• **RECORDS TO USE**
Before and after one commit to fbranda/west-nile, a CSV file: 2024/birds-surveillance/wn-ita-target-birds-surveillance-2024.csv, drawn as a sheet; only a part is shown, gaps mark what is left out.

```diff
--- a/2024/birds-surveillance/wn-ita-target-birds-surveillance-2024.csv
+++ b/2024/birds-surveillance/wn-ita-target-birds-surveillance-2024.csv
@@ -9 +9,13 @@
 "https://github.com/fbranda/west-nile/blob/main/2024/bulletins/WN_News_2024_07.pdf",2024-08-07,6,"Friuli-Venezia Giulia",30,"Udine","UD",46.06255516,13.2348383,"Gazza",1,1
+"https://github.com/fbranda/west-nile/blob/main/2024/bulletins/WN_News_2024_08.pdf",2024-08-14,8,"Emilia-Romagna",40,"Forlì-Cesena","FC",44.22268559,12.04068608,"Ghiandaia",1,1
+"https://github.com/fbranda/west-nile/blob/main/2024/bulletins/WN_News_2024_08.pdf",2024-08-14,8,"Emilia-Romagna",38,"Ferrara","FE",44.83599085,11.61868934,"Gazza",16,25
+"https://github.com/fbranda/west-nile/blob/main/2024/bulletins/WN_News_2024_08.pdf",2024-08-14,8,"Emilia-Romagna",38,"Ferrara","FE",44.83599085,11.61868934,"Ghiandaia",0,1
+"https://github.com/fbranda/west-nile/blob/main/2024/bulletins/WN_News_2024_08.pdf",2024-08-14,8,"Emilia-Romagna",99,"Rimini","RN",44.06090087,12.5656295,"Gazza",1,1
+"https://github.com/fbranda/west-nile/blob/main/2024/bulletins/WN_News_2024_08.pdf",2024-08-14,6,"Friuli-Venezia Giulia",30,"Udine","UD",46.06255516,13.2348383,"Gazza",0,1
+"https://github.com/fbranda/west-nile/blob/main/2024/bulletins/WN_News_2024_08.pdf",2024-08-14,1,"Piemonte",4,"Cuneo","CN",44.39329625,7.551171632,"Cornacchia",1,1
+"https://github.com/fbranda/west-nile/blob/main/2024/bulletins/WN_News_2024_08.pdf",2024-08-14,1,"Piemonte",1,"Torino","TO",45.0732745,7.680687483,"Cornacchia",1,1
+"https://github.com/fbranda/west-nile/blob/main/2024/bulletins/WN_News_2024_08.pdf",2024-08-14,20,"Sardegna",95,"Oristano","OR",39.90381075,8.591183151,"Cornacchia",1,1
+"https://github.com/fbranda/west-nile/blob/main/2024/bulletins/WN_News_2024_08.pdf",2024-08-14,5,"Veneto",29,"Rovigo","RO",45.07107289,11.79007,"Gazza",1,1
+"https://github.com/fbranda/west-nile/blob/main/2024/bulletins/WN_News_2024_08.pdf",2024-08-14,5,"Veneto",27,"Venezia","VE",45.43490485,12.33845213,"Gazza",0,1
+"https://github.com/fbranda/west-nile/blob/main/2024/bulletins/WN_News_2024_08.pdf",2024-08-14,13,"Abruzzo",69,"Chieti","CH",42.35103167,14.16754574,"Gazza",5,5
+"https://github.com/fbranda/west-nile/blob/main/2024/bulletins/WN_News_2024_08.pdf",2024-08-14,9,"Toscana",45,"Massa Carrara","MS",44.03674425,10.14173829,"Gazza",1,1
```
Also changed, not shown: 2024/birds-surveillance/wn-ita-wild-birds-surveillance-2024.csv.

• **ASSIGNED TASK**
Hand back the whole listing, exactly as it is.

• **EXERCISE SOLUTION**
Before and after one commit to fbranda/west-nile, a CSV file: 2024/birds-surveillance/wn-ita-target-birds-surveillance-2024.csv, drawn as a sheet; only a part is shown, gaps mark what is left out.

```diff
--- a/2024/birds-surveillance/wn-ita-target-birds-surveillance-2024.csv
+++ b/2024/birds-surveillance/wn-ita-target-birds-surveillance-2024.csv
@@ -9 +9,13 @@
 "https://github.com/fbranda/west-nile/blob/main/2024/bulletins/WN_News_2024_07.pdf",2024-08-07,6,"Friuli-Venezia Giulia",30,"Udine","UD",46.06255516,13.2348383,"Gazza",1,1
+"https://github.com/fbranda/west-nile/blob/main/2024/bulletins/WN_News_2024_08.pdf",2024-08-14,8,"Emilia-Romagna",40,"Forlì-Cesena","FC",44.22268559,12.04068608,"Ghiandaia",1,1
+"https://github.com/fbranda/west-nile/blob/main/2024/bulletins/WN_News_2024_08.pdf",2024-08-14,8,"Emilia-Romagna",38,"Ferrara","FE",44.83599085,11.61868934,"Gazza",16,25
+"https://github.com/fbranda/west-nile/blob/main/2024/bulletins/WN_News_2024_08.pdf",2024-08-14,8,"Emilia-Romagna",38,"Ferrara","FE",44.83599085,11.61868934,"Ghiandaia",0,1
+"https://github.com/fbranda/west-nile/blob/main/2024/bulletins/WN_News_2024_08.pdf",2024-08-14,8,"Emilia-Romagna",99,"Rimini","RN",44.06090087,12.5656295,"Gazza",1,1
+"https://github.com/fbranda/west-nile/blob/main/2024/bulletins/WN_News_2024_08.pdf",2024-08-14,6,"Friuli-Venezia Giulia",30,"Udine","UD",46.06255516,13.2348383,"Gazza",0,1
+"https://github.com/fbranda/west-nile/blob/main/2024/bulletins/WN_News_2024_08.pdf",2024-08-14,1,"Piemonte",4,"Cuneo","CN",44.39329625,7.551171632,"Cornacchia",1,1
+"https://github.com/fbranda/west-nile/blob/main/2024/bulletins/WN_News_2024_08.pdf",2024-08-14,1,"Piemonte",1,"Torino","TO",45.0732745,7.680687483,"Cornacchia",1,1
+"https://github.com/fbranda/west-nile/blob/main/2024/bulletins/WN_News_2024_08.pdf",2024-08-14,20,"Sardegna",95,"Oristano","OR",39.90381075,8.591183151,"Cornacchia",1,1
+"https://github.com/fbranda/west-nile/blob/main/2024/bulletins/WN_News_2024_08.pdf",2024-08-14,5,"Veneto",29,"Rovigo","RO",45.07107289,11.79007,"Gazza",1,1
+"https://github.com/fbranda/west-nile/blob/main/2024/bulletins/WN_News_2024_08.pdf",2024-08-14,5,"Veneto",27,"Venezia","VE",45.43490485,12.33845213,"Gazza",0,1
+"https://github.com/fbranda/west-nile/blob/main/2024/bulletins/WN_News_2024_08.pdf",2024-08-14,13,"Abruzzo",69,"Chieti","CH",42.35103167,14.16754574,"Gazza",5,5
+"https://github.com/fbranda/west-nile/blob/main/2024/bulletins/WN_News_2024_08.pdf",2024-08-14,9,"Toscana",45,"Massa Carrara","MS",44.03674425,10.14173829,"Gazza",1,1
```
Also changed, not shown: 2024/birds-surveillance/wn-ita-wild-birds-surveillance-2024.csv.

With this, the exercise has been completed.